After returning from picking up dinner, I hiked back to the end of a long line of empty “coned” spaces and sure enough the valets had blocked me in by positioning a car 6 inches off my bumper. Keep in mind, my car and this newly placed “road block” were all alone in a sea of empty asphalt. Touche! I appreciate their hutzpah. I have to admit, as frustrating as it was, part of me thought, “well done.” (Not sure how the unaware owner of the rather expensive newly deployed “road block” felt. He was probably happy having martinis and had no idea I was about to use four wheel drive to extricate myself, and that I viewed his shiny brand new and extremely expensive new car as a mere obstacle.) So I went ahead and plowed over the 8 inch curb into the bushes, back and forth a number of times. (They advertised this capability repeatedly in the brochure for my car.) I even gathered a rather supportive crowd as I tried to get out. However, short of really violating some laws, the valets had succeeded. Apparently they have done this before. So I hiked back down the long line of empty “coned” spaces, passed the circling cars looking for available parking, to the valet stand to let them know they had “accidentally” left a car behind mine. The valet saw me coming and said, “You know that is our valet spot?” I responded that I had seen no defining markings indicating the space belonged exclusively to him but that someone had errantly abandoned a parking cone there which was now lodged underneath my truck. He sized me up pretty quickly and realized that the tip paying customers were a better use of his time. I did ask who was the landlord, the name of the valet company and his manager? These are universally viewed as “pain-in-the-ass” customer questions and resulted in a quickly dispatched valet to move the abandoned car. Why not get back to the tip paying customers right? The best part was while I spoke with the valet I had a support group of folks who had not braved “the cones” offering verbal support. “I can’t believe these guys.” “Who do they think they are?” “Do they think all the spots belong to them?” I felt like I had liberated us all.

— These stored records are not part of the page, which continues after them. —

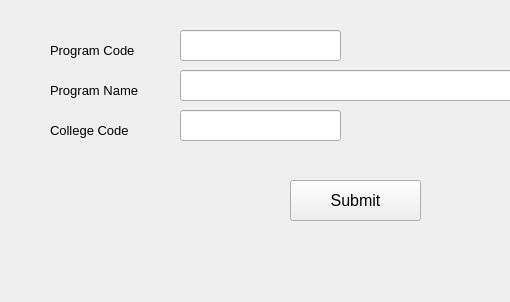
First picture: the form in Application/ui/windows/editProgramWindow2.ui, repository WhaleRed/SSIS-MySQL, before the edit; both pictures show x 0 to 510 and y 0 to 302 of the 792 by 302 pixel window.
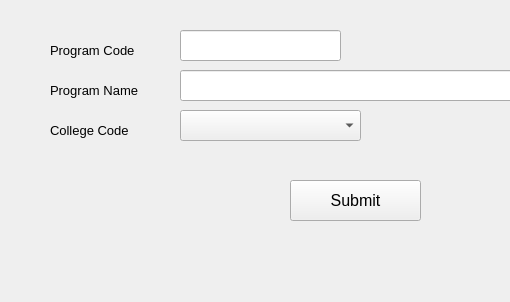
Second picture: the form after the edit.

Commit message: Combo box

What changed in the file:
```diff
--- a/Application/ui/windows/editProgramWindow2.ui
+++ b/Application/ui/windows/editProgramWindow2.ui
@@ -80,24 +80,6 @@
      </font>
     </property>
    </widget>
-   <widget class="QLineEdit" name="collegeCodeNew">
-    <property name="geometry">
-     <rect>
-      <x>180</x>
-      <y>110</y>
-      <width>161</width>
-      <height>31</height>
-     </rect>
-    </property>
-    <property name="font">
-     <font>
-      <pointsize>10</pointsize>
-     </font>
-    </property>
-    <property name="text">
-     <string/>
-    </property>
-   </widget>
    <widget class="QLabel" name="label_2">
     <property name="geometry">
      <rect>
@@ -134,6 +116,21 @@
      <string>Submit</string>
     </property>
    </widget>
+   <widget class="QComboBox" name="collegeCodeNew">
+    <property name="geometry">
+     <rect>
+      <x>180</x>
+      <y>110</y>
+      <width>181</width>
+      <height>31</height>
+     </rect>
+    </property>
+    <property name="font">
+     <font>
+      <pointsize>10</pointsize>
+     </font>
+    </property>
+   </widget>
   </widget>
   <widget class="QMenuBar" name="menubar">
    <property name="geometry">
```
The commit also changes 6 other files.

Anyway, lesson learned – plow over the cone. What the hell are they going to do?
Legal readers: I know it is private property etc, but given that you are patronizing a lessee on the property does anyone really know what the significance of an orange obstacle (read cone) means in a parking spot? Looks like if you are willing to put up with the occasional “block in” it is fair game. Anyone know? I am curious.
It is an American icon and today it celebrates it’s 40th birthday. I had no idea I was a mere 2 years younger than this McDonald’s classic and though I don’t eat them often now I certainly grew up with them. Invented by McDonalds’ franchisee Jim Delligatti in 1967, today is it’s 40th birthday. I always remember, “two all-beef patties, special sauce, lettuce, cheese, pickles, onions on a sesame seed bun.”